> _WORK ITEM_
Copy all lines below containing "Integer".

************

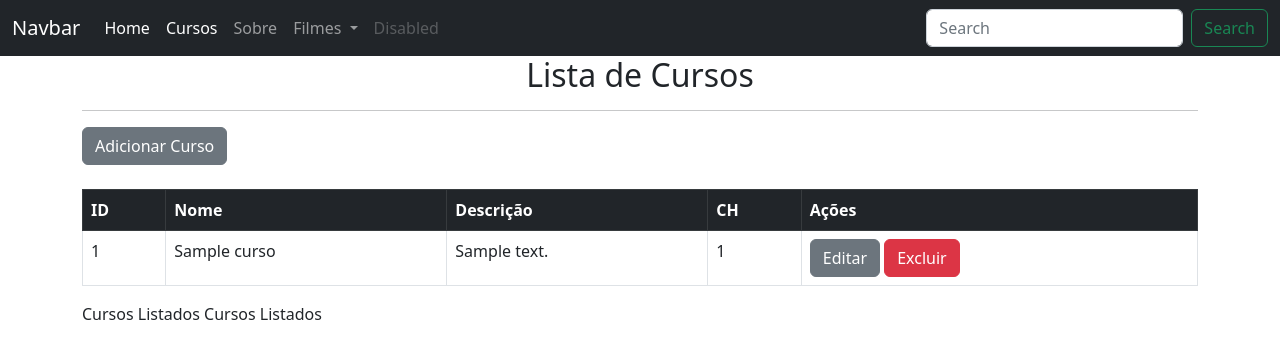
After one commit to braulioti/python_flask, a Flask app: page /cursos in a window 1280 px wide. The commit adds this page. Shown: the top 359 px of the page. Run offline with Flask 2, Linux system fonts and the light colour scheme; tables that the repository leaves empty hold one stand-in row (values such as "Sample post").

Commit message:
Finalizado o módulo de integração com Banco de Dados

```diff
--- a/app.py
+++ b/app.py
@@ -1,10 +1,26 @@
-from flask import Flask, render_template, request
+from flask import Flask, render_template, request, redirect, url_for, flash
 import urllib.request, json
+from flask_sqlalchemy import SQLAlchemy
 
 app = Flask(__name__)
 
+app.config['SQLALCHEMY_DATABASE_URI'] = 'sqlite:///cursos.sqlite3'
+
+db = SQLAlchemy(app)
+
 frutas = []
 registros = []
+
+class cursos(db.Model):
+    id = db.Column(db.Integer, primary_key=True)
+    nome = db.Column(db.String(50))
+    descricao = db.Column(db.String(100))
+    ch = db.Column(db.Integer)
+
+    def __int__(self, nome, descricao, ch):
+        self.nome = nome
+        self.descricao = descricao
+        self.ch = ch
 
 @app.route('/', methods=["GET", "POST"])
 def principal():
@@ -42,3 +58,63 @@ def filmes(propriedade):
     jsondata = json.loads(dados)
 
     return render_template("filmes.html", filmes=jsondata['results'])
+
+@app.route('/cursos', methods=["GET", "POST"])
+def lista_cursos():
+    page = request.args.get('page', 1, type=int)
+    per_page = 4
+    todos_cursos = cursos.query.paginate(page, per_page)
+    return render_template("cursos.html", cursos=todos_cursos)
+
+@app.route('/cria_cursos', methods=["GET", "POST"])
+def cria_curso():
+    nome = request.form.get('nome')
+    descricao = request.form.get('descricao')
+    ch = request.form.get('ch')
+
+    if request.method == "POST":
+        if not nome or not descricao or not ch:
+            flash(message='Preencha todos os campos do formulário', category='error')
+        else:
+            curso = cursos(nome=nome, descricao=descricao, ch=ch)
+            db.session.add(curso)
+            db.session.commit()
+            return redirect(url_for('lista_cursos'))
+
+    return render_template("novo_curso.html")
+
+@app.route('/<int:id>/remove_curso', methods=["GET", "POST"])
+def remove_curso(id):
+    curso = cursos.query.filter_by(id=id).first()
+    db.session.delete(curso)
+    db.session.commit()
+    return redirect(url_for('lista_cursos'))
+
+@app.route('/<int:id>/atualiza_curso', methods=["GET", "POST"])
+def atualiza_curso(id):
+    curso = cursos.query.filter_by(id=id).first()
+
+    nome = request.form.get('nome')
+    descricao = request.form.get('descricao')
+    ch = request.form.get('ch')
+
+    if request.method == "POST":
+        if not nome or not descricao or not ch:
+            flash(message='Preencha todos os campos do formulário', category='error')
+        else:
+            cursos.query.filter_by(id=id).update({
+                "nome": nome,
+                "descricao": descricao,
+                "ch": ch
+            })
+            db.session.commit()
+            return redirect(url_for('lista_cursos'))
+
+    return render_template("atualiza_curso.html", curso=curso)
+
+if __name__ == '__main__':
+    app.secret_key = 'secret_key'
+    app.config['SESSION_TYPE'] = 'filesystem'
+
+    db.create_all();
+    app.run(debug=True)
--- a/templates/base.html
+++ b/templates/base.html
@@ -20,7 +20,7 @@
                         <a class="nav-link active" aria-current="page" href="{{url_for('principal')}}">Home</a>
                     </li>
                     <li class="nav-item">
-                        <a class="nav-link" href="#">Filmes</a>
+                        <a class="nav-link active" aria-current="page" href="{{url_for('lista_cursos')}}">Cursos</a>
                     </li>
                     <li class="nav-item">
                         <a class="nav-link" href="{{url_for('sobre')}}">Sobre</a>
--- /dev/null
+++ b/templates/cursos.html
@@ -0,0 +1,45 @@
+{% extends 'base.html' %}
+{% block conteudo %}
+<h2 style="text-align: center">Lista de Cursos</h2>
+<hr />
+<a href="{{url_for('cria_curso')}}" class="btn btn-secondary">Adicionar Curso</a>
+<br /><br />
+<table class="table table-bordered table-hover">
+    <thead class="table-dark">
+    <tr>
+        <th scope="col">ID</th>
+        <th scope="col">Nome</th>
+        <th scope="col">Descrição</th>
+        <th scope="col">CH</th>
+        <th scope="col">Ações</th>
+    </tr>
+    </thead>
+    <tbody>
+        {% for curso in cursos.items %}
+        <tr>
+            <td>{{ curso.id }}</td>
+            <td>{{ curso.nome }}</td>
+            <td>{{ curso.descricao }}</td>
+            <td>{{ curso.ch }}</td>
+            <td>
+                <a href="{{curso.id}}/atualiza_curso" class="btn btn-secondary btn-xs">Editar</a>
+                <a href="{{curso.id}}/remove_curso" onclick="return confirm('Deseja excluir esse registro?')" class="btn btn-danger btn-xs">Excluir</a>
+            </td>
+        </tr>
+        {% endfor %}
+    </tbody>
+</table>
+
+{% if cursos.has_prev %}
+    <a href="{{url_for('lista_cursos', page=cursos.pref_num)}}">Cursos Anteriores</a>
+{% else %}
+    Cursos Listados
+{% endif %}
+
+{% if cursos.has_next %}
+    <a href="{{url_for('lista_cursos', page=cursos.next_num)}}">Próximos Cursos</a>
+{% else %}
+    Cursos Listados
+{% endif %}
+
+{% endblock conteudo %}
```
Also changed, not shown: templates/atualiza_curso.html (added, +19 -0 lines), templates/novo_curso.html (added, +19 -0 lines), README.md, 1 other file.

************

> _SOLVED EXERCISE_
+    id = db.Column(db.Integer, primary_key=True)
+    ch = db.Column(db.Integer)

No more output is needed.